### DATA RECORDS
------------------------------------------------------------------------
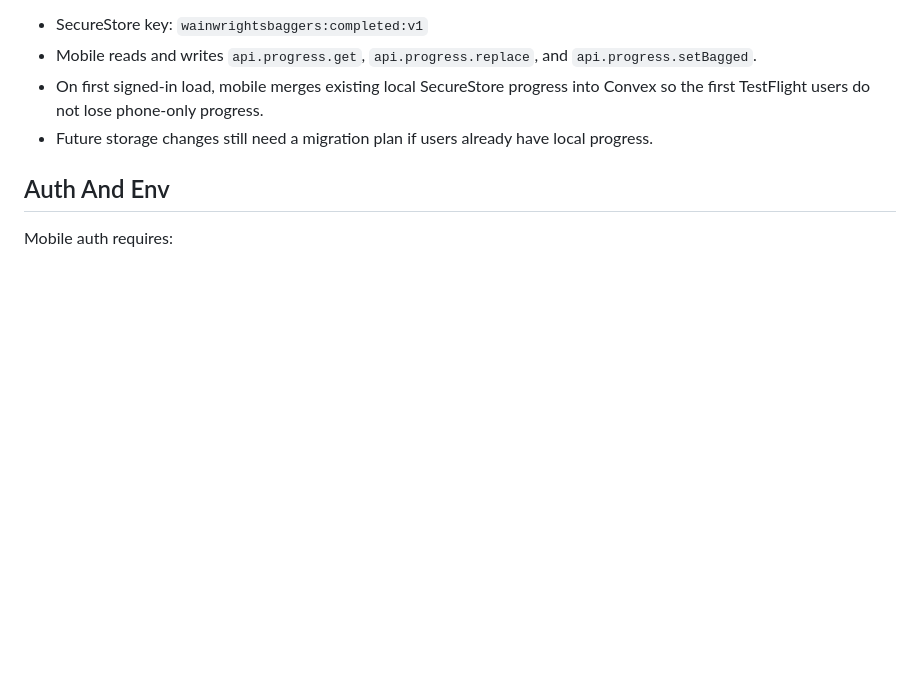
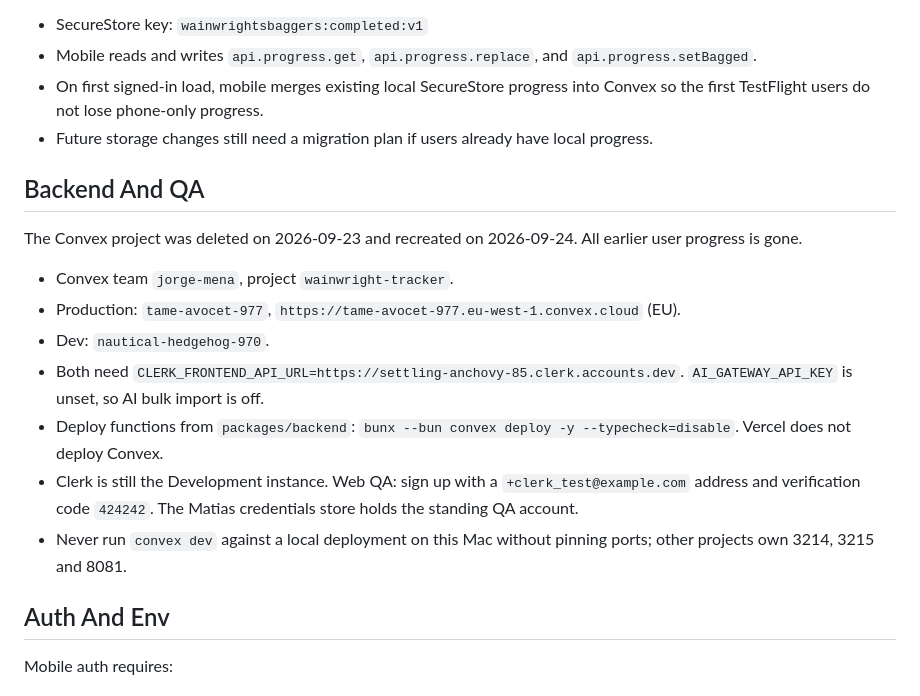
Before and after one commit to Andesphere/wainwright-tracker, a Markdown page: AGENTS.md, the part around the change. Rendered like a GitHub page; blank space fills up the shorter version.

Commit message:
Record recreated Convex backend and QA login
Co-Authored-By: Claude Opus 5.5 (1M context) <noreply@anthropic.com>

```diff
--- a/AGENTS.md
+++ b/AGENTS.md
@@ -92,6 +92,18 @@ Progress now syncs to Convex:
 - Mobile reads and writes `api.progress.get`, `api.progress.replace`, and `api.progress.setBagged`.
 - On first signed-in load, mobile merges existing local SecureStore progress into Convex so the first TestFlight users do not lose phone-only progress.
 - Future storage changes still need a migration plan if users already have local progress.
+
+## Backend And QA
+
+The Convex project was deleted on 2026-09-23 and recreated on 2026-09-24. All earlier user progress is gone.
+
+- Convex team `jorge-mena`, project `wainwright-tracker`.
+- Production: `tame-avocet-977`, `https://tame-avocet-977.eu-west-1.convex.cloud` (EU).
+- Dev: `nautical-hedgehog-970`.
+- Both need `CLERK_FRONTEND_API_URL=https://settling-anchovy-85.clerk.accounts.dev`. `AI_GATEWAY_API_KEY` is unset, so AI bulk import is off.
+- Deploy functions from `packages/backend`: `bunx --bun convex deploy -y --typecheck=disable`. Vercel does not deploy Convex.
+- Clerk is still the Development instance. Web QA: sign up with a `+clerk_test@example.com` address and verification code `424242`. The Matias credentials store holds the standing QA account.
+- Never run `convex dev` against a local deployment on this Mac without pinning ports; other projects own 3214, 3215 and 8081.
 
 ## Auth And Env
 
```
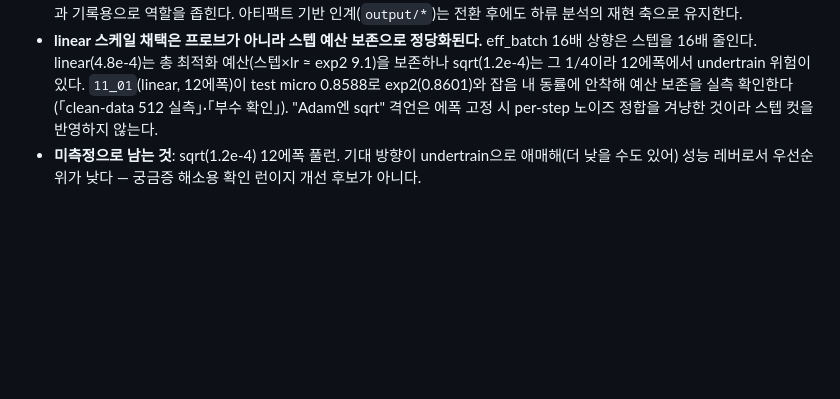
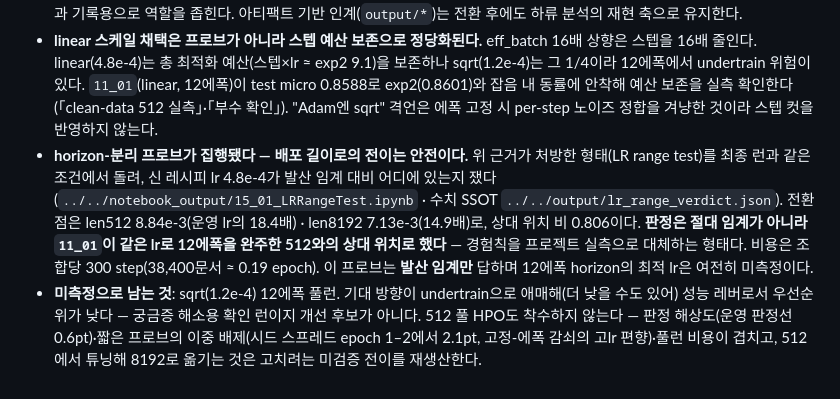
Before and after one commit to buzziru/patent_disc, a Markdown page: docs/adr/0011-resource-constrained-methodology.md, the part around the change. GitHub-like rendering; blank space fills up the shorter version.

```diff
--- a/docs/adr/0011-resource-constrained-methodology.md
+++ b/docs/adr/0011-resource-constrained-methodology.md
@@ -51,4 +51,5 @@
   - **자유도 1의 한계는 남는다.** "σ_훈련 = 0"이 아니라 "이 test로는 보이지 않는다"이며, 다른 레시피(eff_batch 8 계열)나 수렴 이전 지점으로 옮길 근거는 없다. 시드를 더 늘리는 것은 여전히 배분에 맞지 않고, 위 판정선을 쓰는 편이 값싸다.
 - **코드 성숙 전환**: RunPod GPU 훈련 착수로 훈련 경로가 안정화됐다 → 반복 안정화된 코드를 src로 리팩터하고, 노트북은 결과 기록용으로 역할을 좁힌다. 아티팩트 기반 인계(`output/*`)는 전환 후에도 하류 분석의 재현 축으로 유지한다.
 - **linear 스케일 채택은 프로브가 아니라 스텝 예산 보존으로 정당화된다.** eff_batch 16배 상향은 스텝을 16배 줄인다. linear(4.8e-4)는 총 최적화 예산(스텝×lr ≈ exp2 9.1)을 보존하나 sqrt(1.2e-4)는 그 1/4이라 12에폭에서 undertrain 위험이 있다. `11_01`(linear, 12에폭)이 test micro 0.8588로 exp2(0.8601)와 잡음 내 동률에 안착해 예산 보존을 실측 확인한다(「clean-data 512 실측」·「부수 확인」). "Adam엔 sqrt" 격언은 에폭 고정 시 per-step 노이즈 정합을 겨냥한 것이라 스텝 컷을 반영하지 않는다.
-- **미측정으로 남는 것**: sqrt(1.2e-4) 12에폭 풀런. 기대 방향이 undertrain으로 애매해(더 낮을 수도 있어) 성능 레버로서 우선순위가 낮다 — 궁금증 해소용 확인 런이지 개선 후보가 아니다.
+- **horizon-분리 프로브가 집행됐다 — 배포 길이로의 전이는 안전이다.** 위 근거가 처방한 형태(LR range test)를 최종 런과 같은 조건에서 돌려, 신 레시피 lr 4.8e-4가 발산 임계 대비 어디에 있는지 쟀다(`../../notebook_output/15_01_LRRangeTest.ipynb` · 수치 SSOT `../../output/lr_range_verdict.json`). 전환점은 len512 8.84e-3(운영 lr의 18.4배) · len8192 7.13e-3(14.9배)로, 상대 위치 비 0.806이다. **판정은 절대 임계가 아니라 `11_01`이 같은 lr로 12에폭을 완주한 512와의 상대 위치로 했다** — 경험칙을 프로젝트 실측으로 대체하는 형태다. 비용은 조합당 300 step(38,400문서 ≈ 0.19 epoch). 이 프로브는 **발산 임계만** 답하며 12에폭 horizon의 최적 lr은 여전히 미측정이다.
+- **미측정으로 남는 것**: sqrt(1.2e-4) 12에폭 풀런. 기대 방향이 undertrain으로 애매해(더 낮을 수도 있어) 성능 레버로서 우선순위가 낮다 — 궁금증 해소용 확인 런이지 개선 후보가 아니다. 512 풀 HPO도 착수하지 않는다 — 판정 해상도(운영 판정선 0.6pt)·짧은 프로브의 이중 배제(시드 스프레드 epoch 1–2에서 2.1pt, 고정-에폭 감쇠의 고lr 편향)·풀런 비용이 겹치고, 512에서 튜닝해 8192로 옮기는 것은 고치려는 미검증 전이를 재생산한다.
```
Also changed, not shown: NEXT_SESSION.md (+14 -5 lines).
------------------------------------------------------------------------
### EXERCISE BRIEF
For the data above, count every line in which the string "AGENTS" appears, and answer with the count only.

### TASK RESULT
3